# Prompt
The required answer is a copy of each line in the entries below that includes "miniharness".

# Source data
──────────

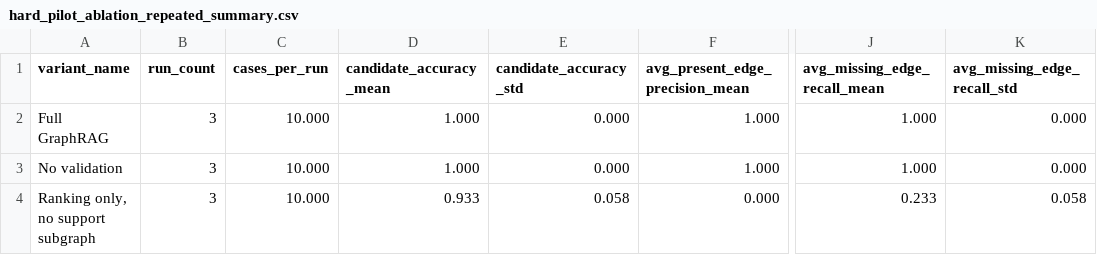
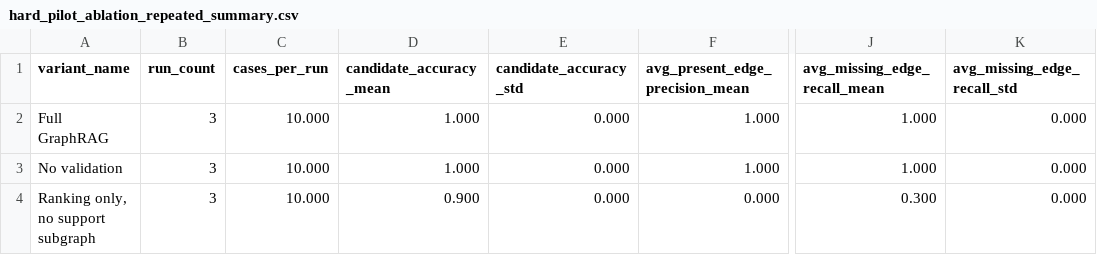
Before and after one commit to ChanduBlaze/Failure-Conditioned-GraphRAG-Prototype-for-EpiGraph, a CSV file: evals/results/hard_pilot_ablation_repeated_summary.csv, drawn as a sheet; only a part is shown, gaps mark what is left out; the diff names each change by its address in the sheet, - before the commit and + after, or states it on an @@ line.

```diff
--- a/evals/results/hard_pilot_ablation_repeated_summary.csv
+++ b/evals/results/hard_pilot_ablation_repeated_summary.csv
-D4 (candidate_accuracy_mean): 0.933
+D4 (candidate_accuracy_mean): 0.900
-E4 (candidate_accuracy_std): 0.058
+E4 (candidate_accuracy_std): 0.000
-J4 (avg_missing_edge_recall_mean): 0.233
+J4 (avg_missing_edge_recall_mean): 0.300
-K4 (avg_missing_edge_recall_std): 0.058
+K4 (avg_missing_edge_recall_std): 0.000
```
Also changed, not shown: evals/results/hard_pilot_ablation_repeated_results.csv, 7 other files.
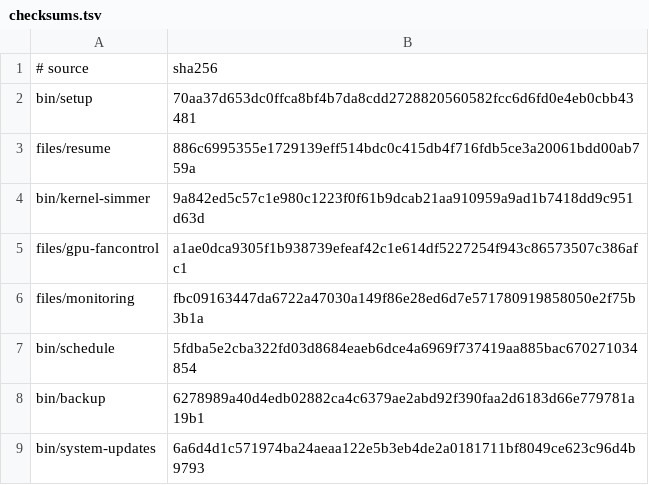
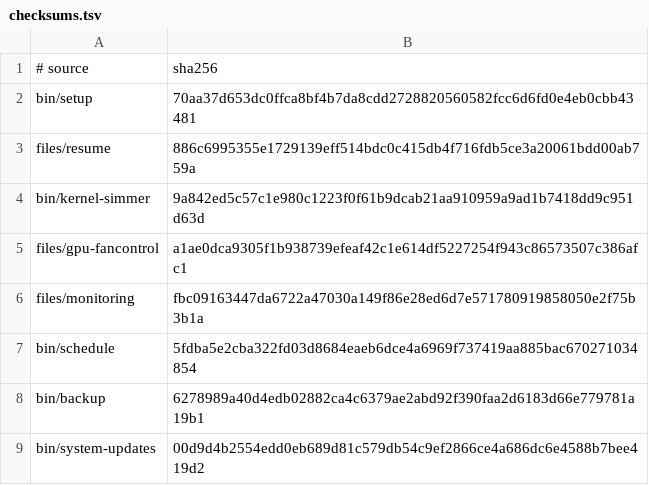
Before and after one commit to LPFchan/setup, a TSV file: checksums.tsv, drawn as a sheet.

Commit message:
system-updates: install miniharness only once enable cannot fail
enable used to install a missing miniharness while still checking the
host, so a later failure (no hermes, a failed Apt check, a timer that
would not start) rolled the enable back but left miniharness installed.
The tooling is now checked first and miniharness installed as the last
step inside the rollback boundary: a failed install still rolls the
enable back, and nothing earlier that fails installs anything.

```diff
--- a/checksums.tsv
+++ b/checksums.tsv
@@ -8,2 +8,2 @@ bin/schedule	5fdba5e2cba322fd03d8684eaeb6dce4a6969f737419aa885bac670271034854
 bin/backup	6278989a40d4edb02882ca4c6379ae2abd92f390faa2d6183d66e779781a19b1
-bin/system-updates	6a6d4d1c571974ba24aeaa122e5b3eb4de2a0181711bf8049ce623c96d4b9793
+bin/system-updates	00d9d4b2554edd0eb689d81c579db54c9ef2866ce4a686dc6e4588b7bee419d2
```
Also changed, not shown: 2 other files.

──────────

# Solved problem
system-updates: install miniharness only once enable cannot fail
enable used to install a missing miniharness while still checking the
would not start) rolled the enable back but left miniharness installed.
The tooling is now checked first and miniharness installed as the last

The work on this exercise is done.